When your sister keeps killing her boyfriends, what do you do? Help her bury the bodies. It’s what sisters do.
But what about when your sister takes aim at the man you’re not willing to bury?
Vigilante Shit – #11
Killers of a Certain Age by Deanna Raybourn
Four women, all elite killers, whose retirement gift is a cruise in the Caribbean. But things begin to go badly when the cruise ship is destroyed, and the foursome realize they’ve been targeted by their own organization.
But The Board didn’t factor in what it is to be a woman of a certain age.
Maroon – #2
The Seven Husbands of Evelyn Hugo: A Novel by Taylor Jenkins Reid
Evelyn Hugo has finally decided to tell her story after decades of silence, and she’s chosen Monique Grant to take the story down. As her life unspools, the two develop a connection, but the real intersection between them has yet to be revealed.
Snow on the Beach – #4
Binti: The Complete Trilogy by Nnedi Okorafor
This was the first thing I thought of when I heard the lyric “it’s weird but fuckin’ beautiful,” so here we are.

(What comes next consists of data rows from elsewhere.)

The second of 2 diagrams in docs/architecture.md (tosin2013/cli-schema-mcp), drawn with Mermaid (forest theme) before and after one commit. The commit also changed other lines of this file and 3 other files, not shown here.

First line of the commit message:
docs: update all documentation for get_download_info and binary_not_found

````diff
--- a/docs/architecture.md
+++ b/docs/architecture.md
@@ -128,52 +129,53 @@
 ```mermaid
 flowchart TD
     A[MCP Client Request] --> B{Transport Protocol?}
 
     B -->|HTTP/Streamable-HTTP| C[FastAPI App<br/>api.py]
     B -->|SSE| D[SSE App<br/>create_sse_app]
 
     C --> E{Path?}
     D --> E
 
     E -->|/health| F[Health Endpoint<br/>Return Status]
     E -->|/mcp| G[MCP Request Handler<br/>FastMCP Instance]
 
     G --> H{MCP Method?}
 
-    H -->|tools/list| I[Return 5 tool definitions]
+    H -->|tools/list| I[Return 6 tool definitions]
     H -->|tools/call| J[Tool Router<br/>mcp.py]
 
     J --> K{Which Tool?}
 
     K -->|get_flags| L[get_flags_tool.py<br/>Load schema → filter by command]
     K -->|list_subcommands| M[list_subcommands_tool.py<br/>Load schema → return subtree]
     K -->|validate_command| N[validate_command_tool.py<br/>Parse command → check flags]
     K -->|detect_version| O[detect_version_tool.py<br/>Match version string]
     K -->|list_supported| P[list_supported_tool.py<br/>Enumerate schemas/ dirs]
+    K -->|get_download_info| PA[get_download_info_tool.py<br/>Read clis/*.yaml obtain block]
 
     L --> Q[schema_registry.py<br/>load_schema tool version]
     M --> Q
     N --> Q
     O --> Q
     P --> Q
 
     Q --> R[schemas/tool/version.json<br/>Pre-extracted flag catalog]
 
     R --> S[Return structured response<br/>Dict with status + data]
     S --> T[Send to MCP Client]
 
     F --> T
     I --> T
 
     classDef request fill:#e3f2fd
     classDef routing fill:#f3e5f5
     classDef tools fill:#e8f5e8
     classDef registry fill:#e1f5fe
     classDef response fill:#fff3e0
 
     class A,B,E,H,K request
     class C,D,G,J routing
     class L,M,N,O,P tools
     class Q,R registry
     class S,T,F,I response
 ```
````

Binti follows the titular character as the first of her people to be accepted at Oomza University, the best school in the galaxy. To put it lightly, shenanigans ensue, and Binti’s unique perspective may just avert galactic war.
You’re On Your Own, Kid – #5
Call Down the Hawk (The Dreamer Trilogy, Book 1) by Maggie Stiefvater
Ronan Lynch is on his own while also surrounded by friends and family. Being a Dreamer is like that.
If you’ve read Steifvater’s Raven Cycle series but haven’t yet picked up The Dreamer Trilogy, you have a treat in store. And if you haven’t read the Raven Cycle, starting with The Raven Boys, there’s a whole feast ahead.
I’ve listened to Midnights approx a zillion times writing this list, and it hasn’t yet gotten old. As TSwift steps into her mid-thirties (omg what have I done with my life), I’m looking forward to seeing where she goes.